This is an idea put forward by James Bryce, a British observer of the United States, in 1889: This tendency to acquiescence and submission, this sense of the insignificance of individual effort, this belief that the affairs of men are swayed by large forces whose movement may be studied but cannot be turned, I have ventured […]

There’s an interesting observation made by David Schultz in his American Politics In An Age of Ignorance concerning the stock character of ‘the welfare queen’ which I think applies to other such abject characters. From loc 975: This image of the welfare queen as a shrewd, calculating, yet lazy individual seemed odd. She was smart enough […]

I’ve become ever more critical of Zygmunt Bauman in recent years. However I continue to see some value in his work and this passage, from his Wasted Lives pg 11-12, illustrates what I shall always like about his writing:  How different is the idea of ‘redundancy’ that has shot into prominence during the lifetime of […]

I gave a lecture earlier this week about the cultural politics of automation and how this might shape the emergence of mass automation as a primarily structural reality.  I wish I’d seen this Pew poll when I was preparing the lecture: This sense of the inexorability of mass automation is deeply worrying.
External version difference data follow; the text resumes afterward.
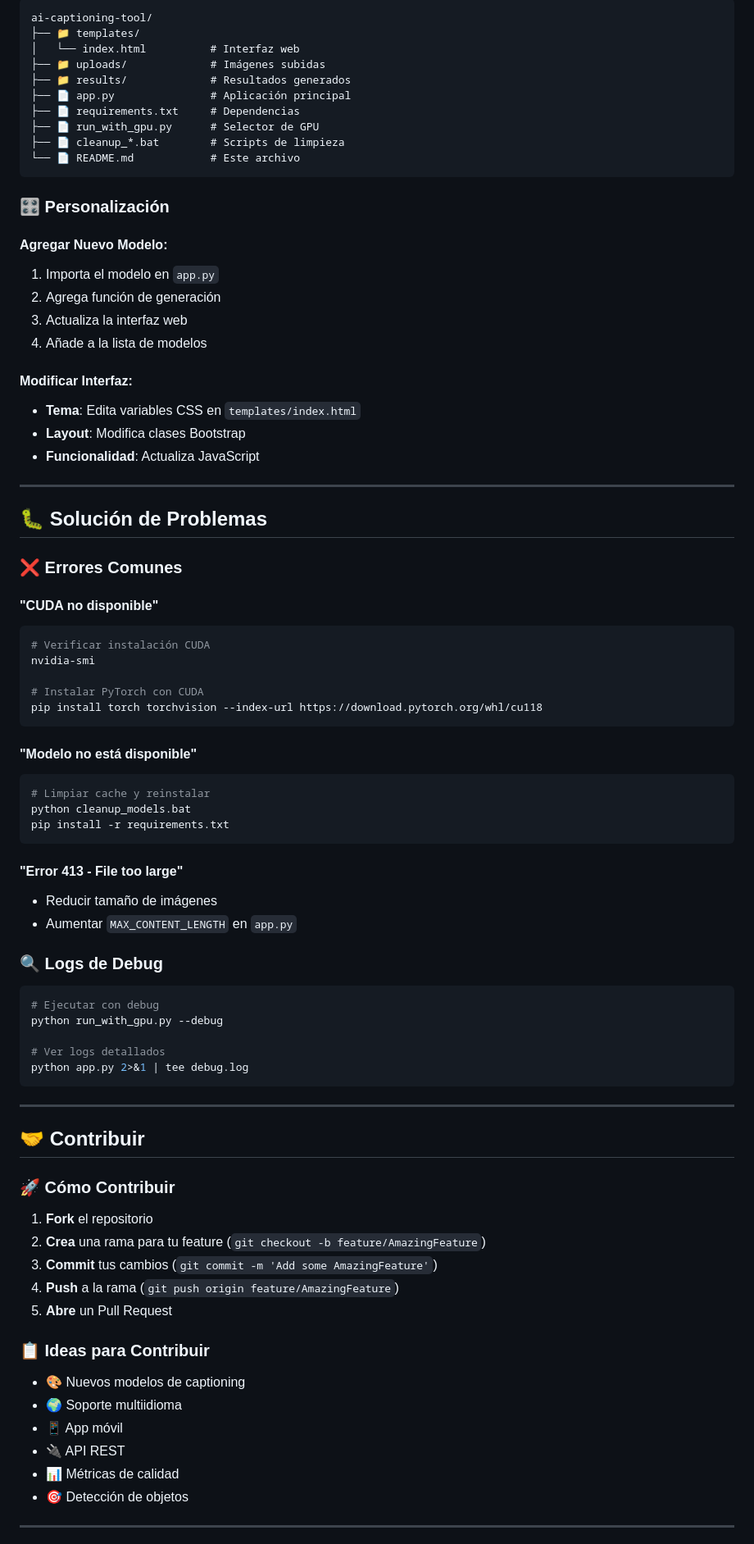
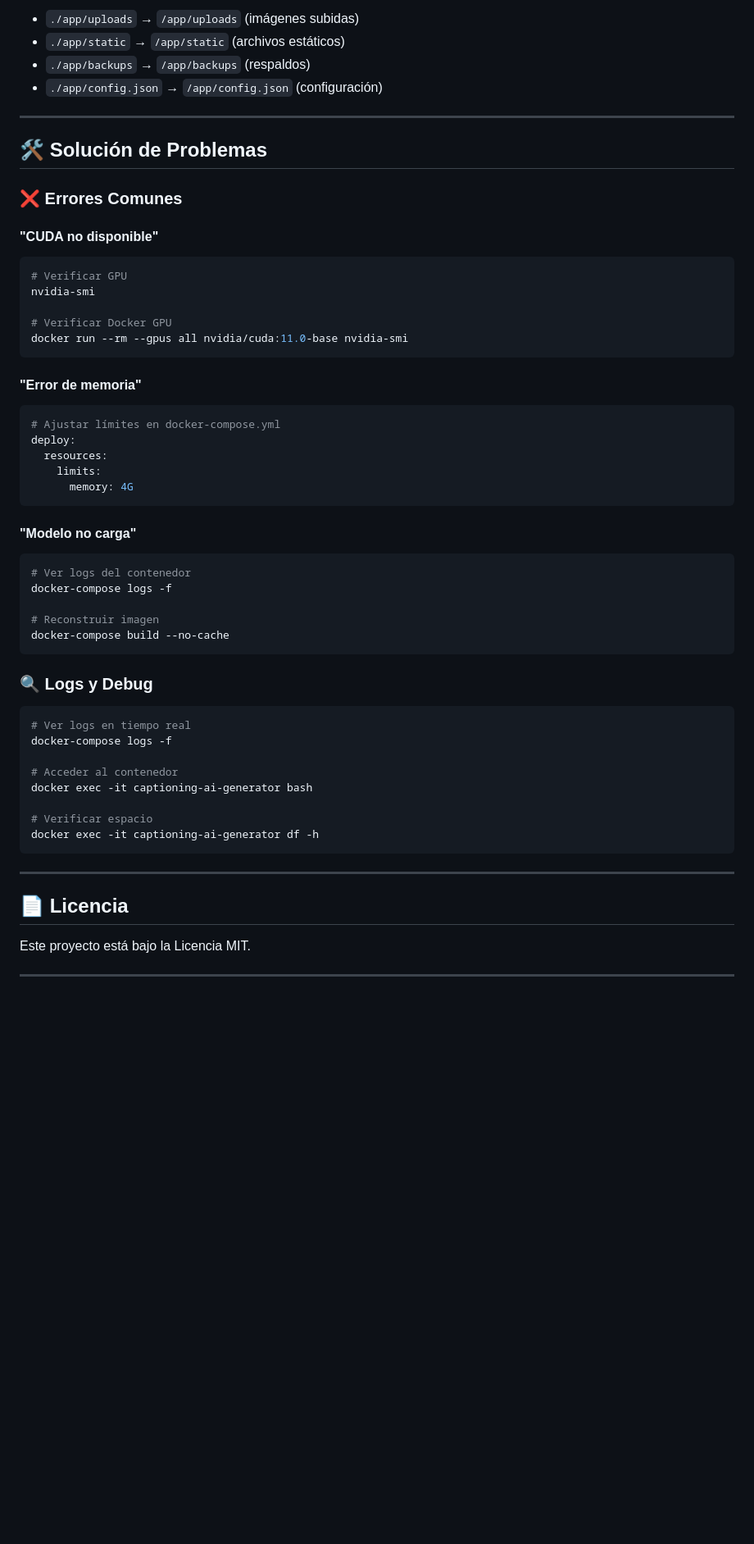
Before and after one commit to salocinmad/captioning-ai-generator, a Markdown page: README.md, the part around the change printed below. Shown: that part at 82% size. Drawn GitHub-style; blank space fills up the shorter version.

````diff
--- a/README.md
+++ b/README.md
@@ -189,86 +163,60 @@ export HF_HUB_DISABLE_SYMLINKS_WARNING=1
 
-```
-ai-captioning-tool/
-├── 📁 templates/
-│   └── index.html          # Interfaz web
-├── 📁 uploads/             # Imágenes subidas
-├── 📁 results/             # Resultados generados
-├── 📄 app.py               # Aplicación principal
-├── 📄 requirements.txt     # Dependencias
-├── 📄 run_with_gpu.py      # Selector de GPU
-├── 📄 cleanup_*.bat        # Scripts de limpieza
-└── 📄 README.md            # Este archivo
-```
-
-### 🎛️ **Personalización**
-
-#### **Agregar Nuevo Modelo:**
-1. Importa el modelo en `app.py`
-2. Agrega función de generación
-3. Actualiza la interfaz web
-4. Añade a la lista de modelos
-
-#### **Modificar Interfaz:**
-- **Tema**: Edita variables CSS en `templates/index.html`
-- **Layout**: Modifica clases Bootstrap
-- **Funcionalidad**: Actualiza JavaScript
+- `./app/uploads` → `/app/uploads` (imágenes subidas)
+- `./app/static` → `/app/static` (archivos estáticos)
+- `./app/backups` → `/app/backups` (respaldos)
+- `./app/config.json` → `/app/config.json` (configuración)
 
 ---
 
-## 🐛 Solución de Problemas
+## 🛠️ **Solución de Problemas**
 
 ### ❌ **Errores Comunes**
 
 #### **"CUDA no disponible"**
 ```bash
-# Verificar instalación CUDA
+# Verificar GPU
 nvidia-smi
 
-# Instalar PyTorch con CUDA
-pip install torch torchvision --index-url https://download.pytorch.org/whl/cu118
+# Verificar Docker GPU
+docker run --rm --gpus all nvidia/cuda:11.0-base nvidia-smi
 ```
 
-#### **"Modelo no está disponible"**
+#### **"Error de memoria"**
 ```bash
-# Limpiar cache y reinstalar
-python cleanup_models.bat
-pip install -r requirements.txt
+# Ajustar límites en docker-compose.yml
+deploy:
+  resources:
+    limits:
+      memory: 4G
 ```
 
-#### **"Error 413 - File too large"**
-- Reducir tamaño de imágenes
-- Aumentar `MAX_CONTENT_LENGTH` en `app.py`
+#### **"Modelo no carga"**
+```bash
+# Ver logs del contenedor
+docker-compose logs -f
 
-### 🔍 **Logs de Debug**
+# Reconstruir imagen
+docker-compose build --no-cache
+```
+
+### 🔍 **Logs y Debug**
 
 ```bash
-# Ejecutar con debug
-python run_with_gpu.py --debug
+# Ver logs en tiempo real
+docker-compose logs -f
 
-# Ver logs detallados
-python app.py 2>&1 | tee debug.log
+# Acceder al contenedor
+docker exec -it captioning-ai-generator bash
+
+# Verificar espacio
+docker exec -it captioning-ai-generator df -h
 ```
 
 ---
 
-## 🤝 Contribuir
+## 📄 **Licencia**
 
-### 🚀 **Cómo Contribuir**
-
-1. **Fork** el repositorio
-2. **Crea** una rama para tu feature (`git checkout -b feature/AmazingFeature`)
-3. **Commit** tus cambios (`git commit -m 'Add some AmazingFeature'`)
-4. **Push** a la rama (`git push origin feature/AmazingFeature`)
-5. **Abre** un Pull Request
-
-### 📋 **Ideas para Contribuir**
-
-- 🎨 Nuevos modelos de captioning
-- 🌍 Soporte multiidioma
-- 📱 App móvil
-- 🔌 API REST
-- 📊 Métricas de calidad
-- 🎯 Detección de objetos
+Este proyecto está bajo la Licencia MIT.
 
 ---
 
````
Also changed, not shown: other parts of README.md (+91 -134 lines), README_DOCKER.md (+29 -29 lines).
It’s possible that people might begin to see […]

The rise of the robots is a recurrent theme of popular culture. Robots are often seen as a threat, heralding the prospect of human beings being replaced by their creations, perhaps to the extent of being deemed useless by them and attacked. Underlying this fear is the reality of automation: technology being more adept at particular tasks […]

Dear list members, Kevin Smets (postdoc, University of Antwerp, Belgium) and Koen Leurs (assistant professor Gender & Postcolonial Studies, Utrecht University, the Netherlands) are sending out this email to see whether there are people on the list interested in submitting a panel / roundtable proposal on ‘Forced migration & digital connectivity in Europe’ for the […]
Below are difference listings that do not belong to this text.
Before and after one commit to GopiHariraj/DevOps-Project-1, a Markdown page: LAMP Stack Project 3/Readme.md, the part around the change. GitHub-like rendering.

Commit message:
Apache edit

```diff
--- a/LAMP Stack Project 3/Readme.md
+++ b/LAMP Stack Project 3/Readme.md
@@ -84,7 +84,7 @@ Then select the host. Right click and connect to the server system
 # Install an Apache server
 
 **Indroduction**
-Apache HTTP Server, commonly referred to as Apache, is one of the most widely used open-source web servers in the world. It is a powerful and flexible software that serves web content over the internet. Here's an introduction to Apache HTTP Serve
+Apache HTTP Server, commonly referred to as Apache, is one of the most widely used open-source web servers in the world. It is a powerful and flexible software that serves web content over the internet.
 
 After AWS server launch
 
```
Useful account of the role of ‘lead generators’ in generating ‘distinct digital-advertising landscapes’ with significant socio-economic ramifications. The filter bubble isn’t just a matter of cultural constraint: As the big piles of data online continue to grow, these issues will become more pronounced. Information filters that control what version of the Internet a person sees […]